In statements, Councilwoman Debra Ortega called the allegations disappointing while Council President Albus Brooks said “the Mayor has rightfully apologized and I trust that he and his administration are taking the appropriate steps to learn from this lesson so it won’t happen again.”

“In this situation, Denver City Council has no legal authority to take any action on behalf of this employee or against the Mayor,” Brooks continued.


Adam McCoyAdam McCoyFebruary 26, 20182min2145

Denver City Council President Albus Brooks is the focus of a complaint alleging he violated campaign finance rules.

Specifically, the complaint filed by nonprofit Strengthening Democracy Colorado alleges Brooks improperly used city staff and official social media accounts to promote a campaign fundraiser.

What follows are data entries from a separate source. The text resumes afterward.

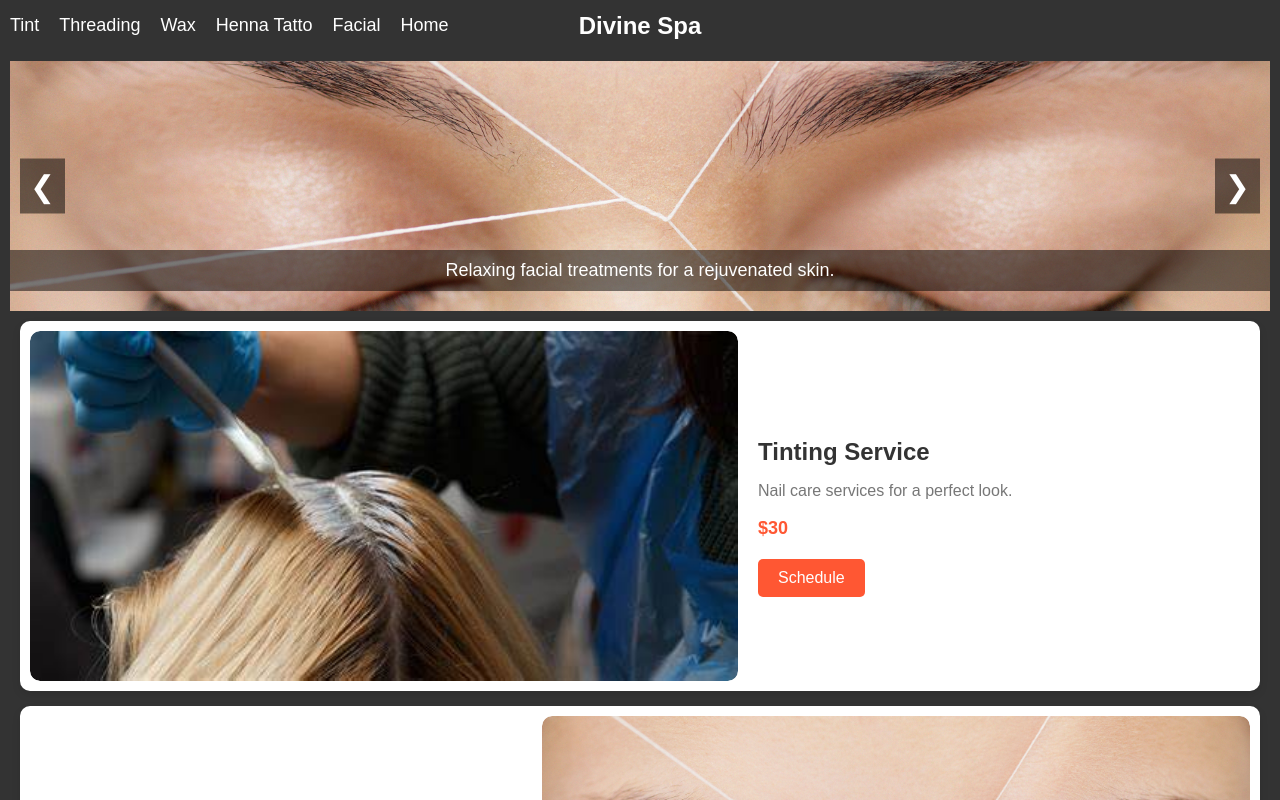
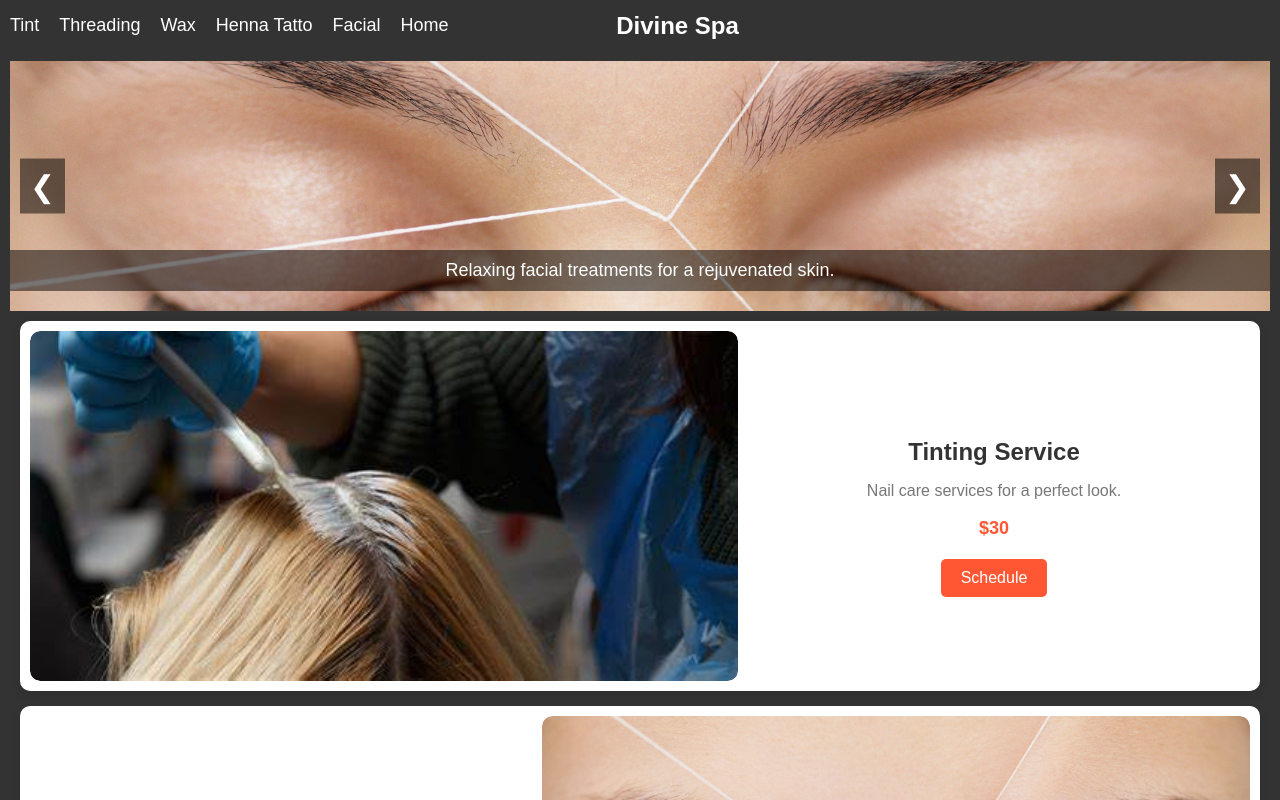
Before and after one commit to nbbhatta143/awesome-spa, a React (Create React App) app: page /#/ in a window 1280 px wide. Shown: the top 800 px of the page. Built offline with nearby package versions, Linux system fonts and the light colour scheme.

Commit message:
some css format

```diff
--- a/src/style/App.css
+++ b/src/style/App.css
@@ -137,6 +137,8 @@ header {
   padding: 10px 5px;
   position: relative;
   margin: 5px;
+  text-align: center;
+
 }
 
 .navbar {
@@ -145,6 +147,8 @@ header {
   align-items: center;
   position: relative;
   width: 100%;
+  /* padding: 10px 0; */
+
 }
 
 /* Positioning for the hamburger menu and logo */
@@ -157,6 +161,7 @@ header {
 .navbar .logo h1 {
   margin: 0;
   font-size: 24px;
+  padding-left: 75px;
 }
 
 /* Navbar menu (desktop) */
@@ -203,7 +208,7 @@ header {
 }
 
 /* Mobile-specific styles (screens less than 768px wide) */
-@media (max-width: 768px) {
+@media (max-width: 957px) {
   /* Hide the regular menu */
   .menu {
     display: block;
```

Denverite’s Andrew Kenney got the scoop over the weekend detailing the complaint:

Brooks is hosting a “39th Birthday Bash & Campaign Event,” a March 10 party with drinks and a so-called silent disco. Attendees will pay $10 toward Brooks’ re-election fund for council District 9.

The complaint, filed by the nonprofit Strengthening Democracy Colorado, focuses on the promotion of the event. It argues that one of Brooks’ city office staffers improperly worked on planning the event during “working hours.” It also calls into question his use of the Albus Brooks: Denver City Council President Facebook page.

This is (public resources) supporting a campaign for a candidate individually,” said Jason Legg, a co-founder of the nonprofit. His group is a 501(c)(4) nonprofit that says it’s focused on government integrity.

Brooks has denied the allegations, arguing the staff member that created a Facebook event on the council president’s official page promoting the fundraiser had clocked out and taken paid time off, Kenney writes. He also said the social media account is not connected to city government, noting his “ Facebook and Twitter are not on city dime.”